REQUIRED ACTION » Search the data for the string "page" and copy each line where it turns up.

Data records »
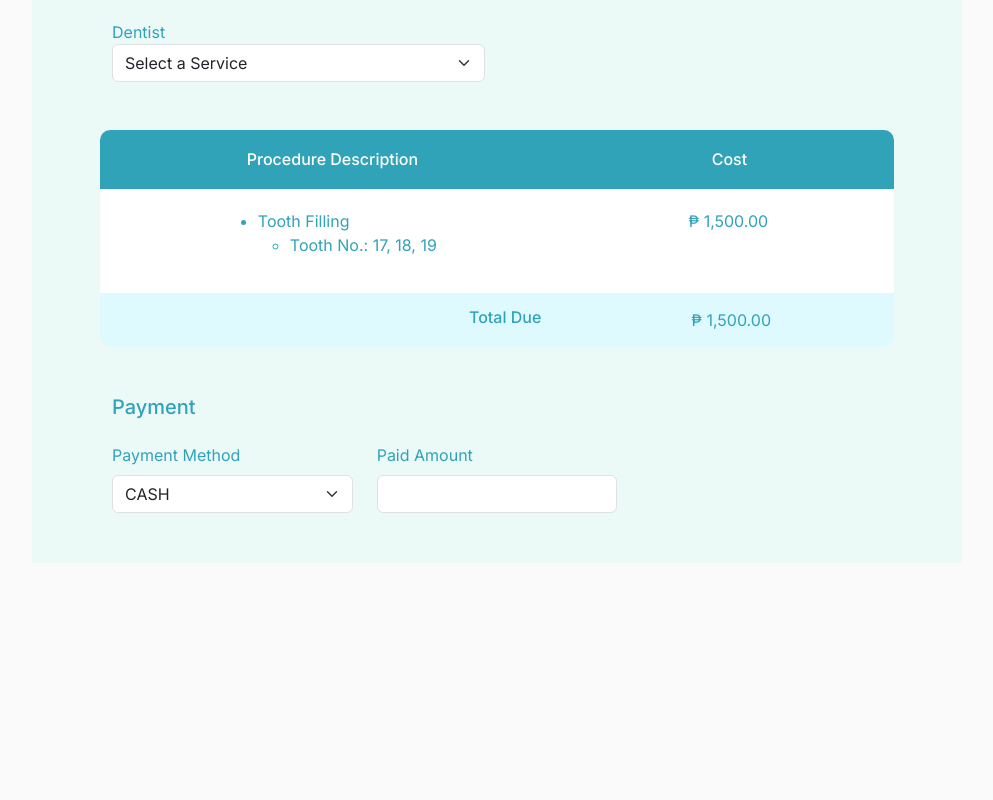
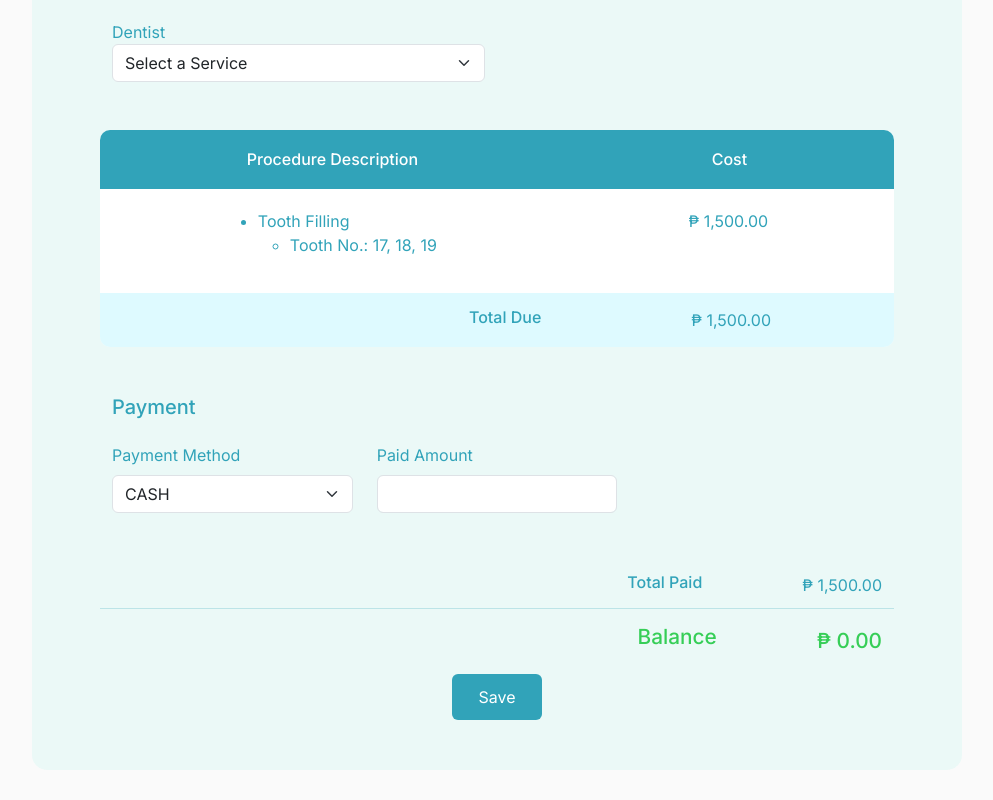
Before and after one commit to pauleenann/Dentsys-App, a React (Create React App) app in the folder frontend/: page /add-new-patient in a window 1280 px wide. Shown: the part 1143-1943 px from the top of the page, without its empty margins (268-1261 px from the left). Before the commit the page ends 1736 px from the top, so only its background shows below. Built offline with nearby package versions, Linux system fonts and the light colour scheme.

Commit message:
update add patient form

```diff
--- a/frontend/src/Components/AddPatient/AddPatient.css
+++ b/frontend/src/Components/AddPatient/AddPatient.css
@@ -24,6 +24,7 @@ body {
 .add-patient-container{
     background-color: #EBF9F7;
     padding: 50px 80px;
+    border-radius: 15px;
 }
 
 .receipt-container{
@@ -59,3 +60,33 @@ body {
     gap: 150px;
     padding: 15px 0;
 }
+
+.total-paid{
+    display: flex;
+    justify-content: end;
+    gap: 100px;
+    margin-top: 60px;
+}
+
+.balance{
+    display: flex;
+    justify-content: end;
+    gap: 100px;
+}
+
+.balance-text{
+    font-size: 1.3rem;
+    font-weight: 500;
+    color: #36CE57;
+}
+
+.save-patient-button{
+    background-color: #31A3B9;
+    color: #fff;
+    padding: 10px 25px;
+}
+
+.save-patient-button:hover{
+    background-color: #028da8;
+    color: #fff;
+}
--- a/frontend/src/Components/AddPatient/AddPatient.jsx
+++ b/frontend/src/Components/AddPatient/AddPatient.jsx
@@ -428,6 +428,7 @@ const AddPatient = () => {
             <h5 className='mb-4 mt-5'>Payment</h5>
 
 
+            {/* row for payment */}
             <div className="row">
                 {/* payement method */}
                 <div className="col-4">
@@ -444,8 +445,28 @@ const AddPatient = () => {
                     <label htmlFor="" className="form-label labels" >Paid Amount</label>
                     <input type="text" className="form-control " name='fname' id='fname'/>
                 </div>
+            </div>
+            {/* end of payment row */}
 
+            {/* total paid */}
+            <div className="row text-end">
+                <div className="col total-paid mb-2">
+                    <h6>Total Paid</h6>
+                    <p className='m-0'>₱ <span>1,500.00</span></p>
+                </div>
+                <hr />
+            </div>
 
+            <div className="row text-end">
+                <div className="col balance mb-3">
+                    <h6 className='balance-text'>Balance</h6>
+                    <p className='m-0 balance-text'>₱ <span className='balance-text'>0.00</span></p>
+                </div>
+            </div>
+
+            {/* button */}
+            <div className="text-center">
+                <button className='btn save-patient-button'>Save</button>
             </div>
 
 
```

==

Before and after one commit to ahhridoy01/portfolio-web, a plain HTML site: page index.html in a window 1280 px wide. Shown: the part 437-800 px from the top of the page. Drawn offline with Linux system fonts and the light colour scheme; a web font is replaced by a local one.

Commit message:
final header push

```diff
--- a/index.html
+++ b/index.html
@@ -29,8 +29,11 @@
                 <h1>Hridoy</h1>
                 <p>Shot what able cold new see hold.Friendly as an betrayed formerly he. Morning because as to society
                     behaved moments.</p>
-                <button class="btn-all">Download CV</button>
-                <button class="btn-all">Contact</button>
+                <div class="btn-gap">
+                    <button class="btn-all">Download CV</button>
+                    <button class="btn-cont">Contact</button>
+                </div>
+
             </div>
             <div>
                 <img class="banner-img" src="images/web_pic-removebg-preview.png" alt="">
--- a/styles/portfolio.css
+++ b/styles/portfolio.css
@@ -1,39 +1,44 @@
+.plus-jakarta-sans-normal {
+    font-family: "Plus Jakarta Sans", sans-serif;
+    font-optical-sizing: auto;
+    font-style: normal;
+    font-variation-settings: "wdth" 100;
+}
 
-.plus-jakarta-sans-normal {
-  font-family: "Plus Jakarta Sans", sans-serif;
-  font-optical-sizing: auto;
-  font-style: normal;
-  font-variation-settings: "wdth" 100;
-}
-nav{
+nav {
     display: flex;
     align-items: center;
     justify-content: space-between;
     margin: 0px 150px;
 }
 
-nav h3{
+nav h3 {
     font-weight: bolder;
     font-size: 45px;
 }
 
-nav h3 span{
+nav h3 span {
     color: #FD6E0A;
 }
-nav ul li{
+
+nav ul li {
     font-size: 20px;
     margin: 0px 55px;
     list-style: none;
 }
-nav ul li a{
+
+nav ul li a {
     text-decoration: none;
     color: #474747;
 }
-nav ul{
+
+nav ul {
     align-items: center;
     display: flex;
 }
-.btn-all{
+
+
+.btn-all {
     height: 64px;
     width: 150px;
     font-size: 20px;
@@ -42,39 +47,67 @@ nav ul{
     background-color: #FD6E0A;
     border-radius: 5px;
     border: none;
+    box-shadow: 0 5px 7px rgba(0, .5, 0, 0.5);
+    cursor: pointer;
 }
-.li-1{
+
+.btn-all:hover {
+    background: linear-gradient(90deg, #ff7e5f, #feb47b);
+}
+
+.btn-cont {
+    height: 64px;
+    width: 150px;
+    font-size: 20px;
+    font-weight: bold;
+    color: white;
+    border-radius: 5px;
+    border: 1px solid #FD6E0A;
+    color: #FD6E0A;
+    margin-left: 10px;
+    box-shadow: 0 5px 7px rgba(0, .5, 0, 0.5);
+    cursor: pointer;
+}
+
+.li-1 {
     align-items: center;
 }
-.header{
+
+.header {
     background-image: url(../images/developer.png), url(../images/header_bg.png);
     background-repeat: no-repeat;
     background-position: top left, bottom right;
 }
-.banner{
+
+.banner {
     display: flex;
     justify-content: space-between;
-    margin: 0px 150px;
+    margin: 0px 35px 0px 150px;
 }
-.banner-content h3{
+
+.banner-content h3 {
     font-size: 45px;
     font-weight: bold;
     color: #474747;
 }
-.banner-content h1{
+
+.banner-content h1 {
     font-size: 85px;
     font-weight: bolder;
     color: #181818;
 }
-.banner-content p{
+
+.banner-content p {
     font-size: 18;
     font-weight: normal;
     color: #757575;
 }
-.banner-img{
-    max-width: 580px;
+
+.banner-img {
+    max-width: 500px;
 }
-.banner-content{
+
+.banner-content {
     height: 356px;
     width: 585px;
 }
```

RESPONSE TO THE EXERCISE »
Before and after one commit to pauleenann/Dentsys-App, a React (Create React App) app in the folder frontend/: page /add-new-patient in a window 1280 px wide. Shown: the part 1143-1943 px from the top of the page, without its empty margins (268-1261 px from the left). Before the commit the page ends 1736 px from the top, so only its background shows below. Built offline with nearby package versions, Linux system fonts and the light colour scheme.
Before and after one commit to ahhridoy01/portfolio-web, a plain HTML site: page index.html in a window 1280 px wide. Shown: the part 437-800 px from the top of the page. Drawn offline with Linux system fonts and the light colour scheme; a web font is replaced by a local one.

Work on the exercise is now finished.